felt bad today but not nearly as bad as yesterday. We start today with
Mike B loading up the crucible with the gold powder and also some other
bits and pieces to make sure it is purified and forms an ingot. Then the
furnace is loaded with hot coals and charcoal and the bellows put in.
We all take it in turns to man the bellows and spend the day trying to
raise and maintain the temperature.
I think about how
we could measure the temp, or at least show that the temp is rising. Try
out a range of experiments to make a thermocouple, but although the ideas
work the indication on our metre was very small and basically useless.
I do, however, have a real Rough Science brainwave! I realise that I could
use the tungsten filament from a standard house light-bulb as a resistance
thermometer. So I carefully break a bulb and leave the filament in tact.
Then I wire this to the metre set to read resistance. At room temp the
resistance is low, about 20 ohms. But on heating with a cigarette lighter
it goes way up to about 1000 ohms. So I wire the bulb up as well as I
can and then put it into the furnace via the chimney. I wanted to see
if we could measure the temp going up when we operated the bellows for
a while. This we did and the metre pointer certainly did move around as
the bellows were pimped showing the temperature changing.
we want to know what temp it is as near as possible to the crucible. At
least, we want to know if we are hot enough in principle to melt gold.
So what we did was to put a copper ring (securely tied to an iron wire)
onto the end of a piece of iron rod and push it into the hot coals near
to the crucible. We removed the iron rod but had the wire to pull out
the ring later on. Now copper melts about 20 degrees higher than gold.
When we removed the iron wire a little later we found that the copper
had melted it. This told us that we had indeed reached the melting point
of gold in our furnace!!
Knowing that the furnace

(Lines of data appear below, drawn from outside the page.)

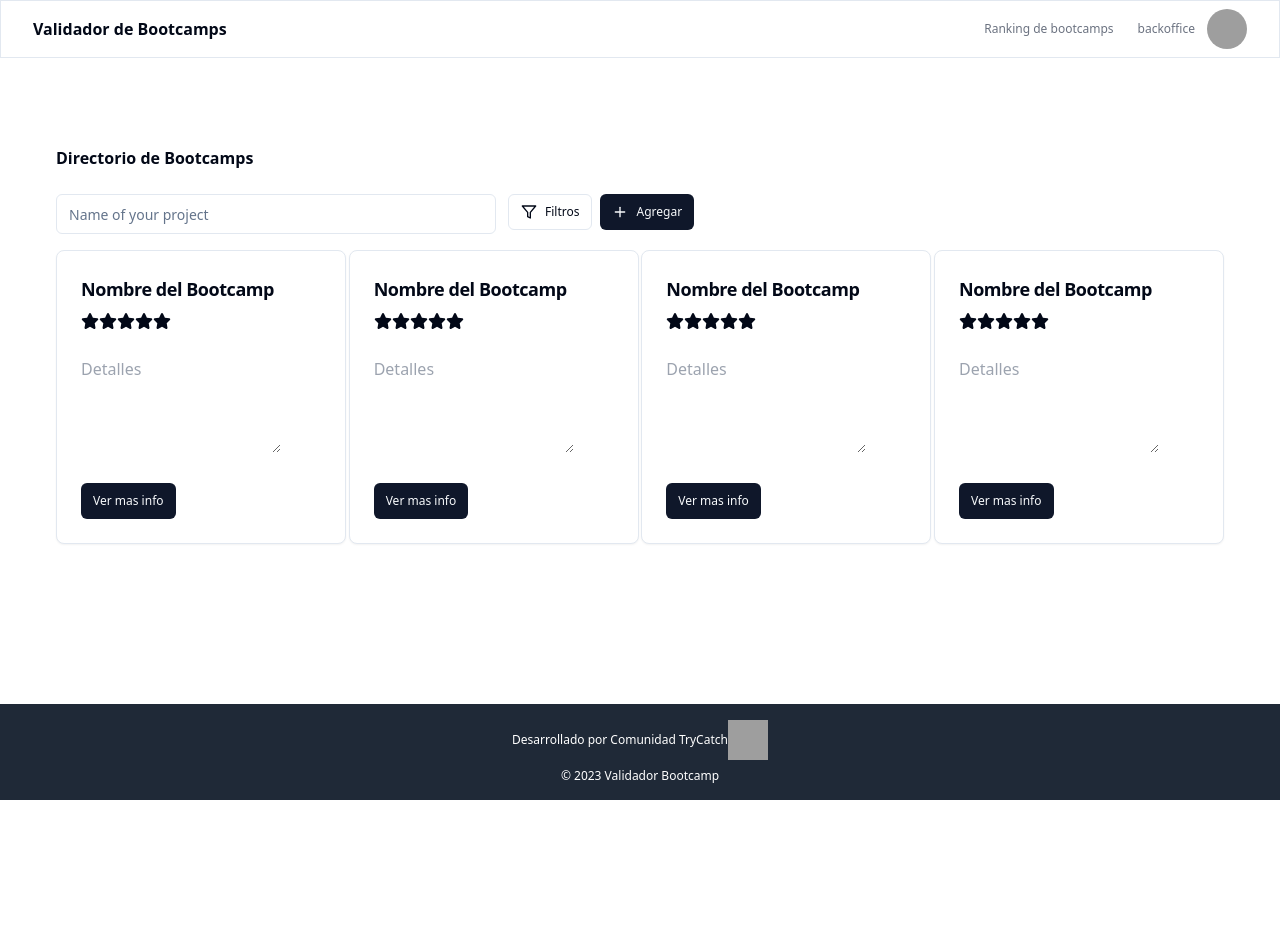
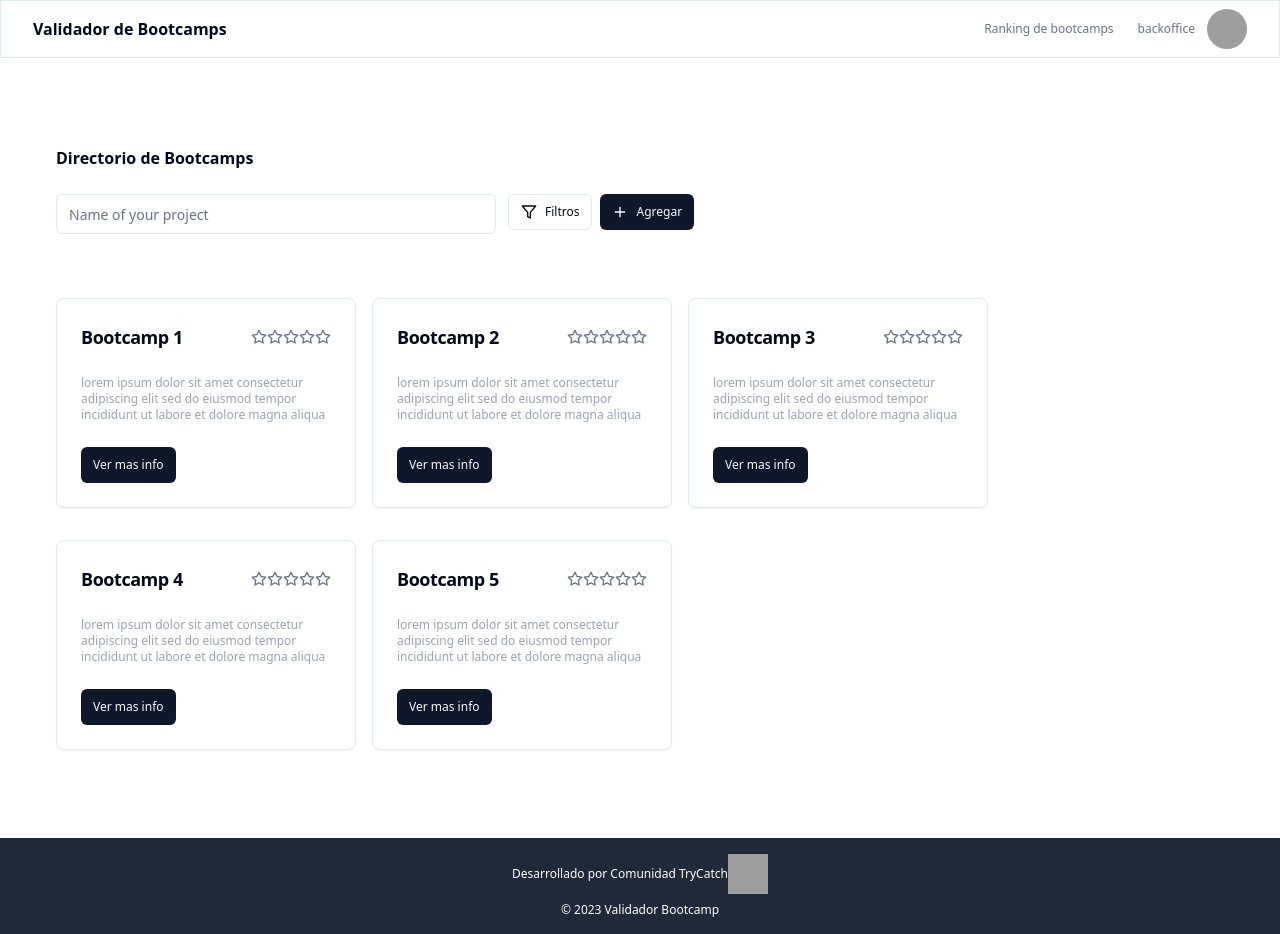
Before and after one commit to Trycatch-tv/ValidadorBootcamp-frontend, a React (Vite) app: page / in a window 1280 px wide. Before the commit the page ends 800 px from the top, so only its background shows below. Built offline with nearby package versions, Linux system fonts and the light colour scheme; grey boxes are pictures that could not be loaded.

Commit message:
Lista y tarjeta de bootcamp

```diff
--- /dev/null
+++ b/src/features/bootcamps/card/card.bootcamp.container.tsx
@@ -0,0 +1,15 @@
+import {FC} from 'react'
+import CardBootcampView from './card.bootcamp.view'
+
+interface Props {
+    bootcamp: any
+}
+const CardBootcampContainer:FC<Props> = ({bootcamp}) => {
+  return (
+    <>
+      <CardBootcampView bootcamp={bootcamp}/>
+    </>
+  )
+}
+
+export default CardBootcampContainer
--- /dev/null
+++ b/src/features/bootcamps/card/card.bootcamp.view.tsx
@@ -0,0 +1,36 @@
+import { Button, Card, CardContent, CardFooter, CardHeader, CardTitle } from '@/components/ui'
+import { Star } from 'lucide-react'
+import {FC} from 'react'
+import { Link } from 'react-router-dom'
+
+interface Props {
+    bootcamp:any
+}
+const CardBootcampView:FC<Props> = ({bootcamp}) => {
+    return (
+        <Card  className=" mb-4 max-w-[300px]">
+            <CardHeader className='flex-row justify-between'>
+                <CardTitle className="text-lg">
+                    {bootcamp.name}
+                </CardTitle>
+                <div className="flex">
+                    {[1, 2, 3, 4, 5].map(() => (
+                        <Star className='h-4 w-4 text-gray-500'/>
+                    ))}
+                </div>
+            </CardHeader>
+            <CardContent className="card-body">
+               <p className='whitespace-break-spaces text-gray-400 text-xs'>{bootcamp.description}</p>
+            </CardContent>
+            <CardFooter className="card-footer">
+                <Link to={`/bootcamp/${bootcamp.id}`}>
+                    <Button size={"sm"} className="text-xs">
+                        Ver mas info
+                    </Button>
+                </Link>
+            </CardFooter>
+        </Card>
+    )
+}
+
+export default CardBootcampView
--- /dev/null
+++ b/src/features/bootcamps/list/list.bootcamp.container.tsx
@@ -0,0 +1,38 @@
+import ListBootcampView from './list.bootcamp.view'
+
+const bootcamps=[
+    {
+      name:"Bootcamp 1",
+      id:1,
+      description:"lorem ipsum dolor sit amet consectetur adipiscing elit sed do eiusmod tempor incididunt ut labore et dolore magna aliqua",
+    },
+    {
+      name:"Bootcamp 2",
+      id:2,
+      description:"lorem ipsum dolor sit amet consectetur adipiscing elit sed do eiusmod tempor incididunt ut labore et dolore magna aliqua",
+    },
+    {
+      name:"Bootcamp 3",
+      id:3,
+      description:"lorem ipsum dolor sit amet consectetur adipiscing elit sed do eiusmod tempor incididunt ut labore et dolore magna aliqua",
+    },
+    {
+      name:"Bootcamp 4",
+      id:4,
+      description:"lorem ipsum dolor sit amet consectetur adipiscing elit sed do eiusmod tempor incididunt ut labore et dolore magna aliqua",
+    },
+    {
+      name:"Bootcamp 5",
+      id:5,
+      description:"lorem ipsum dolor sit amet consectetur adipiscing elit sed do eiusmod tempor incididunt ut labore et dolore magna aliqua",
+    }
+  ]
+const ListBootcampContainer = () => {
+  return (
+    <>
+      <ListBootcampView bootcamps={bootcamps}/>
+    </>
+  )
+}
+
+export default ListBootcampContainer
--- /dev/null
+++ b/src/features/bootcamps/list/list.bootcamp.view.tsx
@@ -0,0 +1,17 @@
+import { FC } from 'react'
+import CardBootcampContainer from '../card/card.bootcamp.container'
+
+interface Props {
+    bootcamps: any
+}
+const ListBootcampView:FC<Props> = ({bootcamps}) => {
+    return (
+        <div className="flex flex-wrap gap-4 mt-16">
+            {bootcamps.map((bootcamp:any) => (
+                <CardBootcampContainer bootcamp={bootcamp} />
+            ))}
+        </div>
+    )
+}
+
+export default ListBootcampView
--- a/src/features/home/Home.view.tsx
+++ b/src/features/home/Home.view.tsx
@@ -1,23 +1,18 @@
-import {
-  Card,
-  CardContent,
-  CardFooter,
-  CardHeader,
-  CardTitle,
-} from "@/components/ui"
 import { Button } from "@/components/ui/button"
 import { Input } from "@/components/ui/input"
 import { library } from "@fortawesome/fontawesome-svg-core"
 import { faStar } from "@fortawesome/free-solid-svg-icons"
-import { FontAwesomeIcon } from "@fortawesome/react-fontawesome"
 import { Filter, Plus } from "lucide-react"
 import { FC } from "react"
-import { Link } from "react-router-dom"
 import Layout from "../../layout/Layout"
+import { CardHeader, CardContent } from "@/components/ui"
+import ListBootcampContainer from "../bootcamps/list/list.bootcamp.container"
 
 library.add(faStar)
 
 interface Props {}
+
+
 
 const HomeView: FC<Props> = () => {
   return (
@@ -44,41 +39,8 @@ const HomeView: FC<Props> = () => {
               </Button>
             </div>
           </div>
+        <ListBootcampContainer/>
 
-          <div className="flex flex-wrap  justify-between mt-4">
-            {[1, 2, 3, 4].map((bootcampId) => (
-              <Card key={bootcampId} className="col-md-3 mb-4">
-                <CardHeader>
-                  <CardTitle className="text-lg min-w-[240px]">
-                    Nombre del Bootcamp
-                  </CardTitle>
-                  <div className="rating">
-                    {[1, 2, 3, 4, 5].map((star) => (
-                      <FontAwesomeIcon
-                        key={star}
-                        icon={faStar}
-                        className="star"
-                      />
-                    ))}
-                  </div>
-                </CardHeader>
-                <CardContent className="card-body">
-                  <textarea
-                    className="form-control"
-                    rows={4}
-                    placeholder="Detalles"
-                  ></textarea>
-                </CardContent>
-                <CardFooter className="card-footer">
-                  <Link to={"/bootcamp/view/1"}>
-                    <Button size={"sm"} className="text-xs">
-                      Ver mas info
-                    </Button>
-                  </Link>
-                </CardFooter>
-              </Card>
-            ))}
-          </div>
         </CardContent>
       </div>
     </Layout>
--- a/src/main.tsx
+++ b/src/main.tsx
@@ -16,7 +16,7 @@ if (rootElement) {
           <Route path="/" element={<HomeContainer />} />
           <Route path="/ranking" element={<RankingContainer />} />
           <Route
-            path="/bootcamp/view/1"
+            path="/bootcamp/:id"
             element={<ProfileBootcampContainer />}
           />
         </Routes>
```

was hot enough we felt very pleased about our efforts. We kept on pumping
the bellows till the end of the day and then left the furnace with our
precious cargo of gold to cool overnight.